* _WORK TO BE COMPLETED_: Lines in the entries below where the word "eller" shows up should each be copied.

Items from a data source:
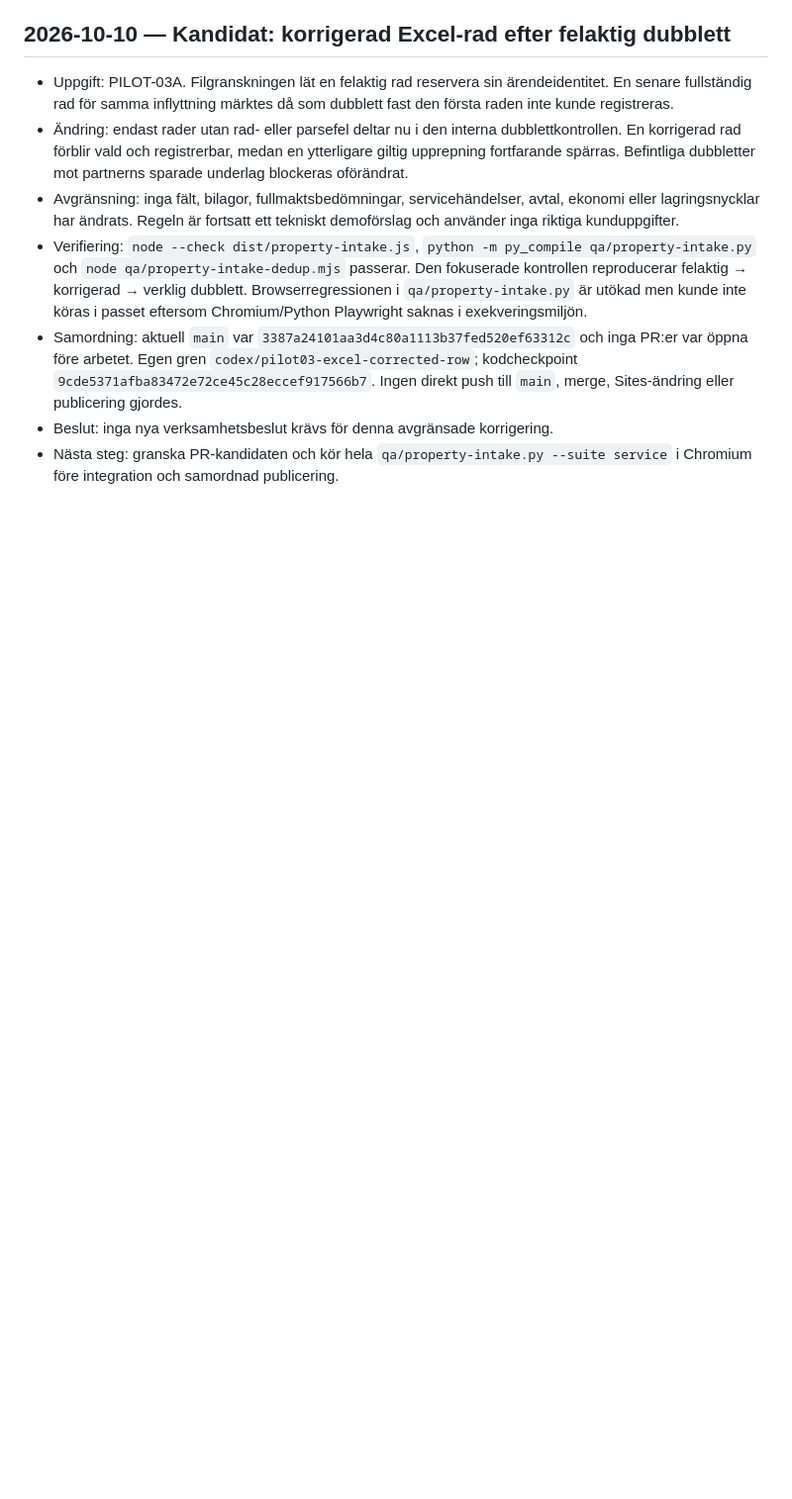
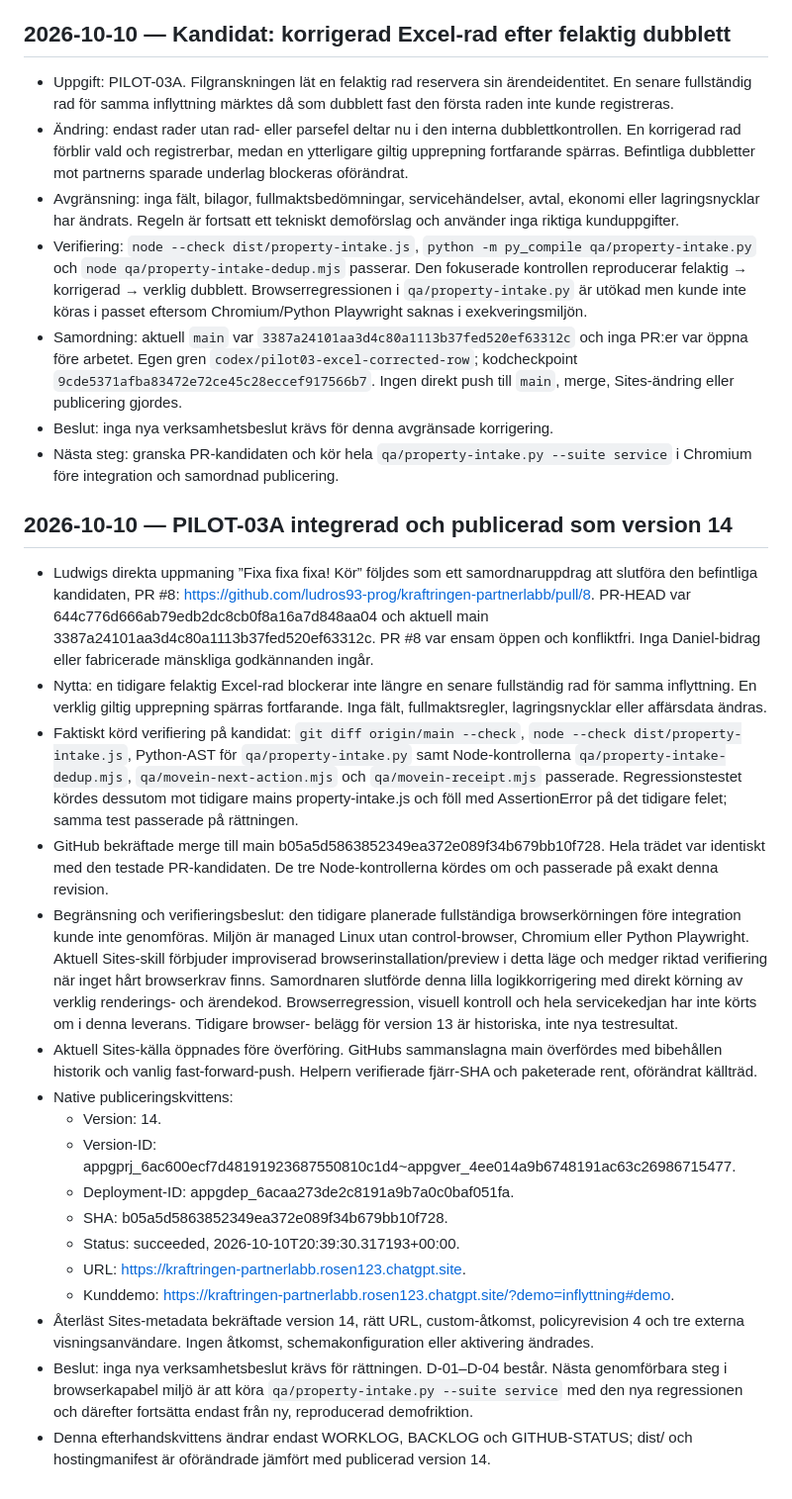
Before and after one commit to ludros93-prog/kraftringen-partnerlabb, a Markdown page: WORKLOG.md, the part around the change. Shown at 99% size. GitHub-like rendering; blank space fills up the shorter version.

Commit message:
Dokumentera PILOT-03A publicerad version 14: WORKLOG.md

```diff
--- a/WORKLOG.md
+++ b/WORKLOG.md
@@ -477,3 +477,54 @@
 - Nästa steg: granska PR-kandidaten och kör hela
   `qa/property-intake.py --suite service` i Chromium före integration och
   samordnad publicering.
+
+## 2026-10-10 — PILOT-03A integrerad och publicerad som version 14
+
+- Ludwigs direkta uppmaning ”Fixa fixa fixa! Kör” följdes som ett
+  samordnaruppdrag att slutföra den befintliga kandidaten, PR #8:
+  https://github.com/ludros93-prog/kraftringen-partnerlabb/pull/8.
+  PR-HEAD var 644c776d666ab79edb2dc8cb0f8a16a7d848aa04 och aktuell main
+  3387a24101aa3d4c80a1113b37fed520ef63312c. PR #8 var ensam öppen och
+  konfliktfri. Inga Daniel-bidrag eller fabricerade mänskliga godkännanden ingår.
+- Nytta: en tidigare felaktig Excel-rad blockerar inte längre en senare
+  fullständig rad för samma inflyttning. En verklig giltig upprepning spärras
+  fortfarande. Inga fält, fullmaktsregler, lagringsnycklar eller affärsdata ändras.
+- Faktiskt körd verifiering på kandidat: `git diff origin/main --check`,
+  `node --check dist/property-intake.js`, Python-AST för
+  `qa/property-intake.py` samt Node-kontrollerna
+  `qa/property-intake-dedup.mjs`, `qa/movein-next-action.mjs` och
+  `qa/movein-receipt.mjs` passerade. Regressionstestet kördes dessutom mot
+  tidigare mains property-intake.js och föll med AssertionError på det
+  tidigare felet; samma test passerade på rättningen.
+- GitHub bekräftade merge till main b05a5d5863852349ea372e089f34b679bb10f728.
+  Hela trädet var identiskt med den testade PR-kandidaten. De tre
+  Node-kontrollerna kördes om och passerade på exakt denna revision.
+- Begränsning och verifieringsbeslut: den tidigare planerade fullständiga
+  browserkörningen före integration kunde inte genomföras. Miljön är managed
+  Linux utan control-browser, Chromium eller Python Playwright. Aktuell
+  Sites-skill förbjuder improviserad browserinstallation/preview i detta
+  läge och medger riktad verifiering när inget hårt browserkrav finns.
+  Samordnaren slutförde denna lilla logikkorrigering med direkt körning av
+  verklig renderings- och ärendekod. Browserregression, visuell kontroll och
+  hela servicekedjan har inte körts om i denna leverans. Tidigare browser-
+  belägg för version 13 är historiska, inte nya testresultat.
+- Aktuell Sites-källa öppnades före överföring. GitHubs sammanslagna main
+  överfördes med bibehållen historik och vanlig fast-forward-push. Helpern
+  verifierade fjärr-SHA och paketerade rent, oförändrat källträd.
+- Native publiceringskvittens:
+  - Version: 14.
+  - Version-ID: appgprj_6ac600ecf7d48191923687550810c1d4~appgver_4ee014a9b6748191ac63c26986715477.
+  - Deployment-ID: appgdep_6acaa273de2c8191a9b7a0c0baf051fa.
+  - SHA: b05a5d5863852349ea372e089f34b679bb10f728.
+  - Status: succeeded, 2026-10-10T20:39:30.317193+00:00.
+  - URL: https://kraftringen-partnerlabb.rosen123.chatgpt.site.
+  - Kunddemo: https://kraftringen-partnerlabb.rosen123.chatgpt.site/?demo=inflyttning#demo.
+- Återläst Sites-metadata bekräftade version 14, rätt URL, custom-åtkomst,
+  policyrevision 4 och tre externa visningsanvändare. Ingen åtkomst,
+  schemakonfiguration eller aktivering ändrades.
+- Beslut: inga nya verksamhetsbeslut krävs för rättningen. D-01–D-04 består.
+  Nästa genomförbara steg i browserkapabel miljö är att köra
+  `qa/property-intake.py --suite service` med den nya regressionen och
+  därefter fortsätta endast från ny, reproducerad demofriktion.
+- Denna efterhandskvittens ändrar endast WORKLOG, BACKLOG och GITHUB-STATUS;
+  dist/ och hostingmanifest är oförändrade jämfört med publicerad version 14.
```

* _WRITTEN SOLUTION_:
+  konfliktfri. Inga Daniel-bidrag eller fabricerade mänskliga godkännanden ingår.
+  fortfarande. Inga fält, fullmaktsregler, lagringsnycklar eller affärsdata ändras.
+  Linux utan control-browser, Chromium eller Python Playwright. Aktuell
+  schemakonfiguration eller aktivering ändrades.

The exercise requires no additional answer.